Chances are good that you, or someone you know, has been a victim of fraud. In 2018, the U.S. Federal Trade Commission processed 1.4 million fraud reports totaling $1.48 billion in losses. Credit card fraud was most prevalent in identity theft cases — more than 167,000 people reported a fraudulent credit card account was opened with their information.
Welcome to the second blog in our series: Kofax Conversations – Thought Leaders Talk “What’s Next” in Digital Banking. Throughout our series, we are featuring exclusive interviews with industry experts to help create a snapshot of where banks are on the digital continuum, where they’re going and the steps they’re taking to get there.
Welcome to Kofax Conversations – Thought Leaders Talk “What’s Next” in Digital Banking. This is the first blog in an exciting series showcasing video discussions with thought leaders in the financial services industry.
Pundits, experts and analysts have been talking about the “Age of the Customer” for several years now, but businesses are slow to catch on. It’s not that we don’t want to create seamless experiences for our customers. The challenge is behind the scenes: A combination of legacy processes and systems that don’t talk to each other or share information, creating a frustrating ordeal for customers.

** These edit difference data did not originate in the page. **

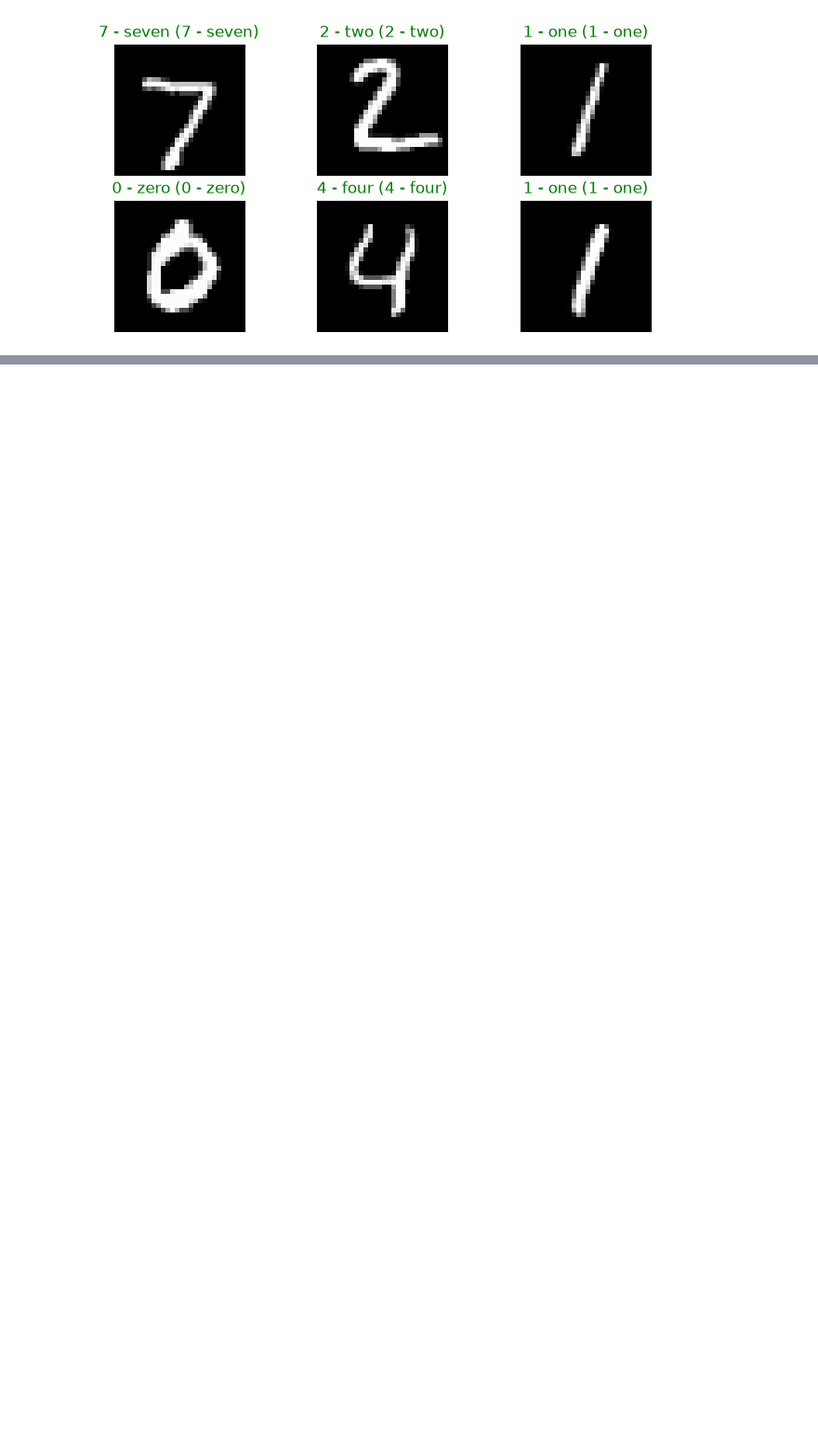
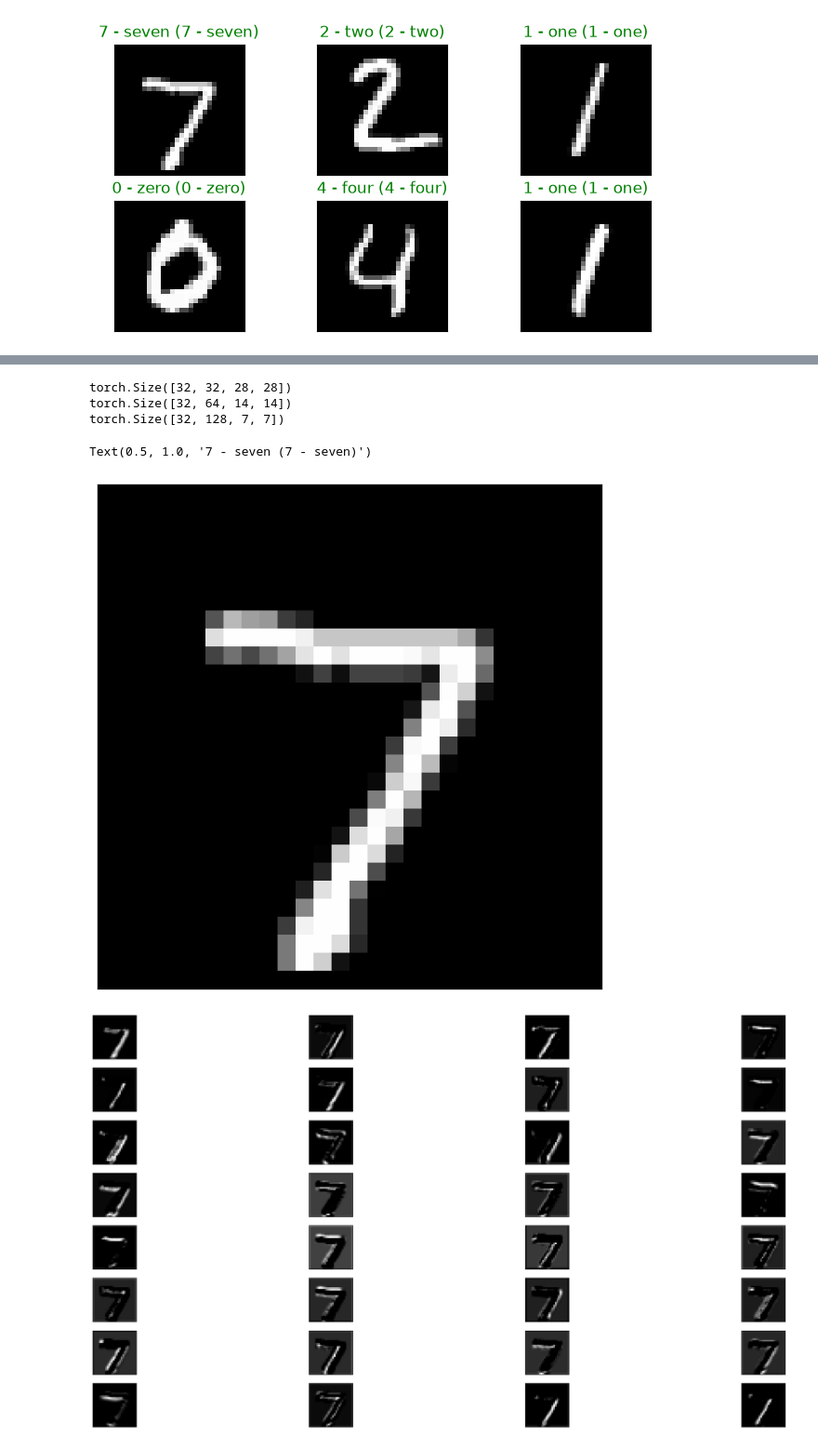
Before and after one commit to TemplariParu/PyTorch, a Jupyter notebook: 05.CNN/02.CNN_MNIST.ipynb, the cells around one changed output, grey strips where cells are left out. Shown at 93% size. Cells and saved outputs as stored; diff of their text form; code cells hidden in the pictures; blank space fills up the shorter version.

```diff
--- a/05.CNN/02.CNN_MNIST.ipynb
+++ b/05.CNN/02.CNN_MNIST.ipynb
@@ -141,0 +201,72 @@ Test_plot(load_model, test_DL)
+# %%
+# feature_map : model 의 convolution 이후 틀징을 이미지화
+load_model.eval()
+with torch.no_grad():
+    x_batch, y_batch = next(iter(test_DL))
+    x_batch, y_batch = x_batch.to(device), y_batch.to(device)
+    y_hat = load_model(x_batch)
+    pred = y_hat.argmax(dim=1)
+
+    # CNN
+    # feature_map1 = load_model.conv1(x_batch)
+    # feature_map2 = load_model.conv2(load_model.maxpool1(feature_map1))
+    # feature_map3 = load_model.conv3(load_model.maxpool2(feature_map2))
+
+    # CNN_deep
+    feature_map1 = load_model.conv_block1(x_batch)
+    feature_map2 = load_model.conv_block2(load_model.maxpool1(feature_map1))
+    feature_map3 = load_model.conv_block3(load_model.maxpool2(feature_map2))
+
+x_batch = x_batch.cpu()
+feature_map1 = feature_map1.cpu()
+feature_map2 = feature_map2.cpu()
+feature_map3 = feature_map3.cpu()
+
+plt.figure(figsize=(8,8))
+plt.xticks([])  # 눈금표시안함
+plt.yticks([])
+plt.imshow(x_batch[0,0], cmap= 'gray')
+
+print(feature_map1.shape)
+plt.figure(figsize=(32,16))
+for idx in range(feature_map1.shape[1]):
+    # convolution 이후 (32,32,28,28) 중 2번째 차원 특징을 가져오기
+    plt.subplot(8,4, idx+1, xticks=[], yticks=[])
+    plt.imshow(feature_map1[0,idx], cmap='gray')
+    # feature_map1[0,0] 의 특징부터 feature_map[0,31]까지 보여줌
+
+print(feature_map2.shape)
+plt.figure(figsize=(16,16))
+for idx in range(feature_map2.shape[1]):
+    plt.subplot(8,8, idx+1, xticks=[], yticks=[])
+    plt.imshow(feature_map2[0,idx], cmap='gray')
+
+print(feature_map3.shape)
+plt.figure(figsize=(16,8))
+for idx in range(feature_map3.shape[1]):
+    plt.subplot(8,16, idx+1, xticks=[], yticks=[])
+    plt.imshow(feature_map3[0,idx], cmap='gray')
+
+summmed_map = feature_map3.sum(dim=1)
+plt.figure(figsize=(8,8))
+plt.xticks([])
+plt.yticks([])
+plt.imshow(summmed_map[0], cmap='gray')
+
+plt.figure(figsize=(8,8))
+plt.xticks([])
+plt.yticks([])
+plt.imshow(x_batch[0,0], cmap='gray')
+# convolution 이후의 (3,3)을 (28,28) 사이즈로 맞춤
+plt.imshow(summmed_map[0], extent=[0,28,28,0], alpha=0.4, cmap='viridis')
+
+pred_item = test_DS.classes[pred[0].item()]
+true_item = test_DS.classes[y_batch[0].item()]
+plt.title(f'{pred_item} ({true_item})', color='g' if pred_item == true_item else 'r')
+# %% [output]
+torch.Size([32, 32, 28, 28])
+torch.Size([32, 64, 14, 14])
+torch.Size([32, 128, 7, 7])
+Text(0.5, 1.0, '7 - seven (7 - seven)')
+[figure, added]
+[figure, added]
```
Also changed, not shown: parts of 7 cells of this notebook, 3 other files.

If 2017 was the year of digital disruption, then 2018 is poised to be the year of digital dominance. Many of the technological “nice-to-haves” are becoming “must-haves,” as customers now have a clearer vision of the experience they expect – and are empowered to demand it.
In the first quarter of 2017, the cost to originate a mortgage hit a new peak at $8,887 per loan, up from $7,562 in fourth quarter 2016 and just $5,985 in 2008. These rising numbers are no doubt disturbing to financial institutions, but even more disturbing are the hidden costs of a slow and expensive manual mortgage process.